Wednesday, 22nd. This morning 80 or 90 Indians were seen coming full speed from the W. Many had horses–one was sent about a half a mile in advance from the rest–so we ought also to have done, but Capt. B. was perfectly ignorant of Indian customs, and the whole band of savages were suffered to come directly up to us, and almost surround our camp, when Mr. B. Kelsey showed by forcible gestures they would be allowed to proceed no farther. The Indians were well armed with guns and bows and arrows. The only words I recollect hearing Capt. Bartleson say were “let them gratify their curiosity!!”
This incident further sunk Bartleson’s reputation in John Bidwell’s eyes. The custom on the plains was for parties meeting for the first time to send out “ambassadors” to check each other out and find out what the other party’s intentions were. Did they want to trade? Did they need help? Or were they looking for trouble? Bartleson, by carelessly ignoring this custom, was endangering the entire company.
The Indians, as it turned out, were Shoshones, and friendly, although obviously capable of inflicting damage if they so chose. “Besides,” says Bidwell, “they were not a little acquainted with warfare, for they undoubtedly visited the Buffalo Country (having many robes) which requires much bravery to contend with the Blackfeet and Chiennes, who continually guard their buffalo in the region of the Rocky mountains.”

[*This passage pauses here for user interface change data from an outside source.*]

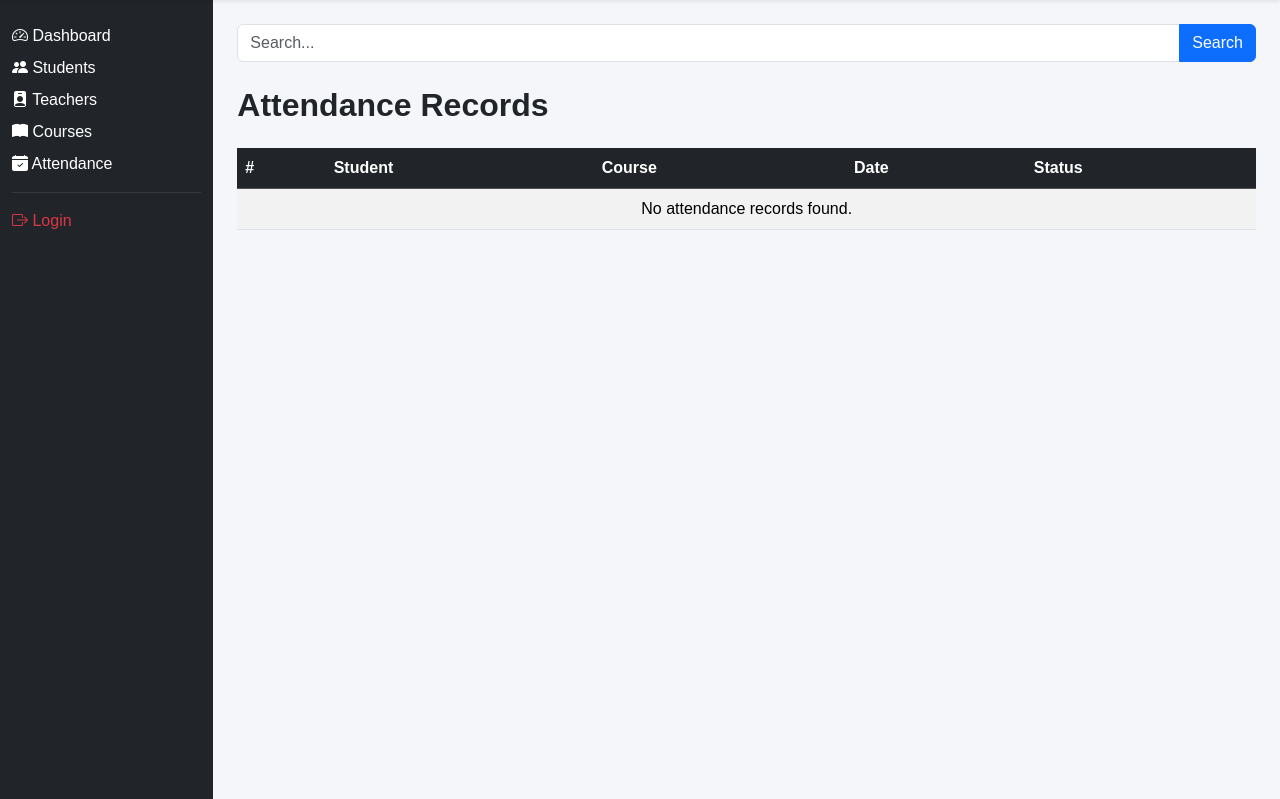
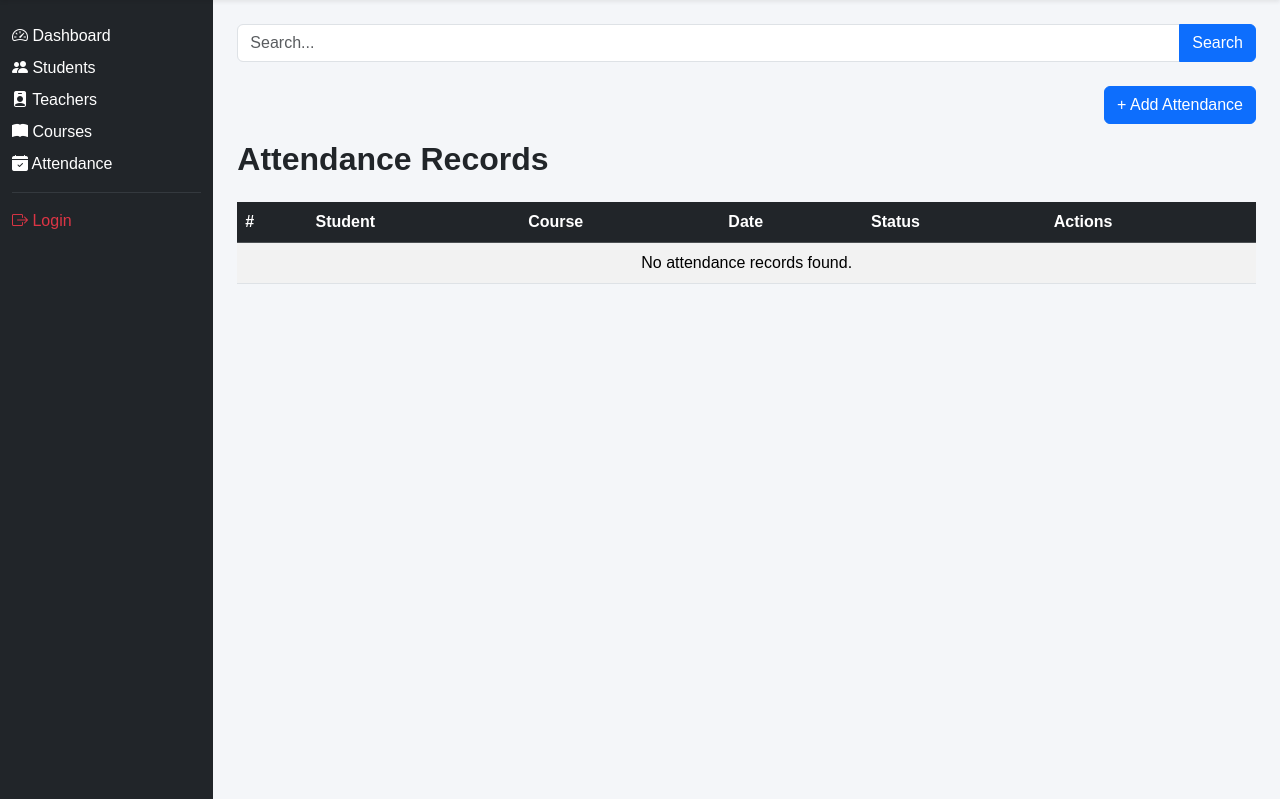
Before and after one commit to Jonnie-k/student-attendance-frontend, a Django app: page /attendance/ in a window 1280 px wide. Shown: the part 56-855 px from the top of the page. Run offline with Django 5.2, Linux system fonts and the light colour scheme; data that the repository does not hold is empty.

Commit message:
Complete attendance CRUD frontend

```diff
--- a/frontend/urls.py
+++ b/frontend/urls.py
@@ -30,9 +30,16 @@ path(
     name="delete_course",
 ),
     # Attendance
-    path("attendance/", views.attendance, name="attendance"),
-    path("courses/", views.courses, name="courses"),
-    path("courses/add/", views.add_course, name="add_course"),
-    path("courses/edit/<int:course_id>/", views.edit_course, name="edit_course"),
-    path("courses/delete/<int:course_id>/", views.delete_course, name="delete_course"),
+  path("attendance/", views.attendance, name="attendance"),
+path("attendance/add/", views.add_attendance, name="add_attendance"),
+path(
+    "attendance/edit/<int:attendance_id>/",
+    views.edit_attendance,
+    name="edit_attendance",
+),
+path(
+    "attendance/delete/<int:attendance_id>/",
+    views.delete_attendance,
+    name="delete_attendance",
+),
     ]
--- a/frontend/views.py
+++ b/frontend/views.py
@@ -430,12 +430,14 @@ def attendance(request):
         search = search.lower()
 
         attendance = [
-            record for record in attendance
-            if (
-                search in str(record.get("student", "")).lower()
-                or search in str(record.get("course", "")).lower()
-            )
-        ]
+    record for record in attendance
+    if (
+        search in record.get("student_name", "").lower()
+        or search in record.get("course_name", "").lower()
+        or search in record.get("status", "").lower()
+        or search in record.get("date", "").lower()
+    )
+]
 
     return render(
         request,
@@ -445,3 +447,125 @@ def attendance(request):
             "search": search,
         },
     )
+
+def add_attendance(request):
+    students = requests.get(f"{BASE_API}/students/").json()
+    courses = requests.get(f"{BASE_API}/courses/").json()
+
+    if isinstance(students, dict):
+        students = students.get("results", students)
+
+    if isinstance(courses, dict):
+        courses = courses.get("results", courses)
+
+    if request.method == "POST":
+        data = {
+            "student": request.POST.get("student"),
+            "course": request.POST.get("course"),
+            "date": request.POST.get("date"),
+            "status": request.POST.get("status"),
+        }
+
+        response = requests.post(
+            f"{BASE_API}/attendance/",
+            json=data,
+        )
+
+        if response.status_code == 201:
+            return redirect("attendance")
+
+        return render(
+            request,
+            "frontend/attendance_form.html",
+            {
+                "students": students,
+                "courses": courses,
+                "error": response.json(),
+            },
+        )
+
+    return render(
+        request,
+        "frontend/attendance_form.html",
+        {
+            "students": students,
+            "courses": courses,
+        },
+    )
+
+
+def edit_attendance(request, attendance_id):
+    students = requests.get(f"{BASE_API}/students/").json()
+    courses = requests.get(f"{BASE_API}/courses/").json()
+
+    if isinstance(students, dict):
+        students = students.get("results", students)
+
+    if isinstance(courses, dict):
+        courses = courses.get("results", courses)
+
+    url = f"{BASE_API}/attendance/{attendance_id}/"
+
+    if request.method == "POST":
+        data = {
+            "student": request.POST.get("student"),
+            "course": request.POST.get("course"),
+            "date": request.POST.get("date"),
+            "status": request.POST.get("status"),
+        }
+
+        response = requests.put(url, json=data)
+
+        if response.status_code == 200:
+            return redirect("attendance")
+
+        return render(
+            request,
+            "frontend/attendance_form.html",
+            {
+                "attendance": data,
+                "students": students,
+                "courses": courses,
+                "error": response.json(),
+            },
+        )
+
+    response = requests.get(url)
+
+    if response.status_code == 200:
+        attendance = response.json()
+
+        return render(
+            request,
+            "frontend/attendance_form.html",
+            {
+                "attendance": attendance,
+                "students": students,
+                "courses": courses,
+            },
+        )
+
+    return redirect("attendance")
+
+
+def delete_attendance(request, attendance_id):
+    url = f"{BASE_API}/attendance/{attendance_id}/"
+
+    if request.method == "POST":
+        requests.delete(url)
+        return redirect("attendance")
+
+    response = requests.get(url)
+
+    if response.status_code == 200:
+        attendance = response.json()
+
+        return render(
+            request,
+            "frontend/attendance_delete.html",
+            {
+                "attendance": attendance,
+            },
+        )
+
+    return redirect("attendance")
--- a/templates/frontend/attendance.html
+++ b/templates/frontend/attendance.html
@@ -17,7 +17,11 @@
         </button>
     </div>
 </form>
-
+<div class="mb-3 text-end">
+    <a href="{% url 'add_attendance' %}" class="btn btn-primary">
+        + Add Attendance
+    </a>
+</div>
 <h2 class="mb-4">Attendance Records</h2>
 
 <table class="table table-striped">
@@ -28,23 +32,36 @@
             <th>Course</th>
             <th>Date</th>
             <th>Status</th>
+            <th>Actions</th>
         </tr>
     </thead>
 
     <tbody>
 
-    {% for record in attendance_records %}
-    <tr>
-        <td>{{ forloop.counter }}</td>
-        <td>{{ record.student }}</td>
-        <td>{{ record.course }}</td>
-        <td>{{ record.date }}</td>
-        <td>{{ record.status }}</td>
-    </tr>
+   {% for record in attendance %}
+   <tr>
+    <td>{{ forloop.counter }}</td>
+    <td>{{ record.student_name }}</td>
+    <td>{{ record.course_name }}</td>
+    <td>{{ record.date }}</td>
+    <td>{{ record.status }}</td>
+
+    <td>
+        <a href="{% url 'edit_attendance' record.id %}"
+           class="btn btn-warning btn-sm">
+            Edit
+        </a>
+
+        <a href="{% url 'delete_attendance' record.id %}"
+           class="btn btn-danger btn-sm">
+            Delete
+        </a>
+    </td>
+</tr>
 
     {% empty %}
     <tr>
-        <td colspan="5" class="text-center">
+        <td colspan="6" class="text-center">
             No attendance records found.
         </td>
     </tr>
```
Also changed, not shown: templates/frontend/attendance_delete.html (added, +28 -0 lines), templates/frontend/attendance_form.html (added, +77 -0 lines).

The Indians did want to trade, and offered a dressed buckskin for a handful of ammunition. They then rode on either side of the Bidwell-Bartleson Party for several hours, until they gradually dropped off and went their way.